His loyalty to his friends makes him willing to sacrifice himself for them, and puts him in the gravest of danger, but finding new allies within old friends helps and learning the true strength of loyalty, integrity and kindness goes a long way.
I was sorry to see the last page of The Shadow Throne (Lexile: 810; Interest Level: Grades 5-9) turn, and I found myself wishing for just a little more, even though the author neatly finished the story she was telling. Definitely a worthy ending to an intriguing series. (336 p.)
Jennifer A. Nielsen continues the story of The False Prince in The Runaway King (Lexile: 710; Interest Level: Grades 5-8), the second book in the Ascendence Trilogy. During the funeral of Jaron's parents, right after he has been named King, a former friend tries to assassinate Jaron in his own garden. This attempt lets Jaron know that there are still problems for his beloved Carthya, and it is up to him to sort them out and keep his people safe.
Jaron steals away from the castle, putting into place a series of events that could bring either safety or destruction to his people. Following a path that lets him see what is really happening in his kingdom, who his friends really are and a chance to find allies in unusual places, Jaron goes back to living by his wits on the street.

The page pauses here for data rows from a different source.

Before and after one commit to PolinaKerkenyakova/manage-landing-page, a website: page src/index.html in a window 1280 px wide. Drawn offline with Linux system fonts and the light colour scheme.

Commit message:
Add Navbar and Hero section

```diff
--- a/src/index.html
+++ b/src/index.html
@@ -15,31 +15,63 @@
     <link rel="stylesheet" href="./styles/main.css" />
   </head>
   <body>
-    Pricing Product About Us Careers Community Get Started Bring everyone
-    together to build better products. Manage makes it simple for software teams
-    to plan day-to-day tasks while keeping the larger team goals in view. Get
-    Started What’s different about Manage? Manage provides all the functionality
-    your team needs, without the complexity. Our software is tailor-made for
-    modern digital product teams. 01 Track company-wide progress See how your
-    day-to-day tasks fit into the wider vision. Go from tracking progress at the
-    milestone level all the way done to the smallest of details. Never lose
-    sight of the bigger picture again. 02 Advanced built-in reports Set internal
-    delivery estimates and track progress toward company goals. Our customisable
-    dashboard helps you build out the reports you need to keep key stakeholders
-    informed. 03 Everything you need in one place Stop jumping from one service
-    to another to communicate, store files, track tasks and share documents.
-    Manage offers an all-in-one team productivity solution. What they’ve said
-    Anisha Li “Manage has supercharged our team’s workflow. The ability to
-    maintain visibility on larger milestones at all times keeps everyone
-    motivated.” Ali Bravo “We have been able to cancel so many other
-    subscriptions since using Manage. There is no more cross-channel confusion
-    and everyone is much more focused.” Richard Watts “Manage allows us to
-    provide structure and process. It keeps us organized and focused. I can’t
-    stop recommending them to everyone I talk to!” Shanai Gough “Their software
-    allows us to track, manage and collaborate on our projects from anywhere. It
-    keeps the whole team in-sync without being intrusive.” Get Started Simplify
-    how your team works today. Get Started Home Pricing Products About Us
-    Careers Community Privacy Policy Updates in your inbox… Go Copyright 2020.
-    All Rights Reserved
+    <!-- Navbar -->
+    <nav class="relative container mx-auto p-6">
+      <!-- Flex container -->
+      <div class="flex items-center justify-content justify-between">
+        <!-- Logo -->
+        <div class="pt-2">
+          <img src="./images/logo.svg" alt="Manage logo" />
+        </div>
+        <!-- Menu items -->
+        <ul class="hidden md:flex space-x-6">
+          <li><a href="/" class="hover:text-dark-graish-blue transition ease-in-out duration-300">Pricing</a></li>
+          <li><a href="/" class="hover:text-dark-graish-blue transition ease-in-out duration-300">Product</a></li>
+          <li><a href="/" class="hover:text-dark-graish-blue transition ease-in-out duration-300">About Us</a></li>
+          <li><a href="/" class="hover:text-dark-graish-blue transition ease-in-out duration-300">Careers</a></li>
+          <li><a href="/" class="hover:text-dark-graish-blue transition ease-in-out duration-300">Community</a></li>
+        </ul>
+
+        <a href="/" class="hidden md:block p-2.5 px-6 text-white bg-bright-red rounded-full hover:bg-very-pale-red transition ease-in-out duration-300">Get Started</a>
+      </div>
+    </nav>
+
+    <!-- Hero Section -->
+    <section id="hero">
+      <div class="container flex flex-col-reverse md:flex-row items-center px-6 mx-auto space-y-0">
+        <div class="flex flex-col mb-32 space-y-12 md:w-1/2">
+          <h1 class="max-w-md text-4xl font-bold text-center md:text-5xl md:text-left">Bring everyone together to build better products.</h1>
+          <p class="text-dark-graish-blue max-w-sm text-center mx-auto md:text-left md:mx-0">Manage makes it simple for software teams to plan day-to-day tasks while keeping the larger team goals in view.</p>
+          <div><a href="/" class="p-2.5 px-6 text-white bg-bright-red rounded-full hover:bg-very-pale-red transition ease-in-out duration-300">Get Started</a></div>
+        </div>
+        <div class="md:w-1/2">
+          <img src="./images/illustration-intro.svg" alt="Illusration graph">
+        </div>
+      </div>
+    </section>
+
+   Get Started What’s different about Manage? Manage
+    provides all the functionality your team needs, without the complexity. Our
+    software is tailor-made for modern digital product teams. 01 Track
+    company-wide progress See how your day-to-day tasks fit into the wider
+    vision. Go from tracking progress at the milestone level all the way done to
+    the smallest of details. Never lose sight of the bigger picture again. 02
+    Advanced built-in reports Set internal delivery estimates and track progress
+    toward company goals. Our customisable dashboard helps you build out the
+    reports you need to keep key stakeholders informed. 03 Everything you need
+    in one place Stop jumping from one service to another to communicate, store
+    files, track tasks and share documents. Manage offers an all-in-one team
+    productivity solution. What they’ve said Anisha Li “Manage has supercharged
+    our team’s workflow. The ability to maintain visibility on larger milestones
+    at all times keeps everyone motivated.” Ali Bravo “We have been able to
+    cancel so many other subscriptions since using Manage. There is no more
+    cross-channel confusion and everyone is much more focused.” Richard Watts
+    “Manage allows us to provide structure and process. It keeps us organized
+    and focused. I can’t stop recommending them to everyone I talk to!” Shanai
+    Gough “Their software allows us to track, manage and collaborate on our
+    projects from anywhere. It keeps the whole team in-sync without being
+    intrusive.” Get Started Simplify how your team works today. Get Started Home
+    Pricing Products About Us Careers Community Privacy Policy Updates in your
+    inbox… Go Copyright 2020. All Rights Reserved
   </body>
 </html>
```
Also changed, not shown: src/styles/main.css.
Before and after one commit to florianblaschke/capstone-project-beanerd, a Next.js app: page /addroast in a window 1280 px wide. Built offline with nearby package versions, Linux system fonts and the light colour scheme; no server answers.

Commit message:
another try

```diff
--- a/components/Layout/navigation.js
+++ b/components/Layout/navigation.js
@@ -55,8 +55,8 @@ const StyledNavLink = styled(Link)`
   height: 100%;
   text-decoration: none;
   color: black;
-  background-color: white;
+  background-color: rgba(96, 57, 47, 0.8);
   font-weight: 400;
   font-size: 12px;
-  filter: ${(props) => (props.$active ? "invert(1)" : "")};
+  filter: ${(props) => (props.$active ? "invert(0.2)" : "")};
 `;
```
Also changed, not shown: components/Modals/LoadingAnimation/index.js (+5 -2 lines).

If you haven't read The False Prince, you should definitely start there before reading The Runaway King, and then follow it with The Shadow Throne, the final book in the trilogy (see upcoming review). I find this series fascinating because it is a prince as the main character and his choices show grace, intelligence and grit galore! (352 p.)
One of the reasons I became an elementary school librarian is so I can read children's books.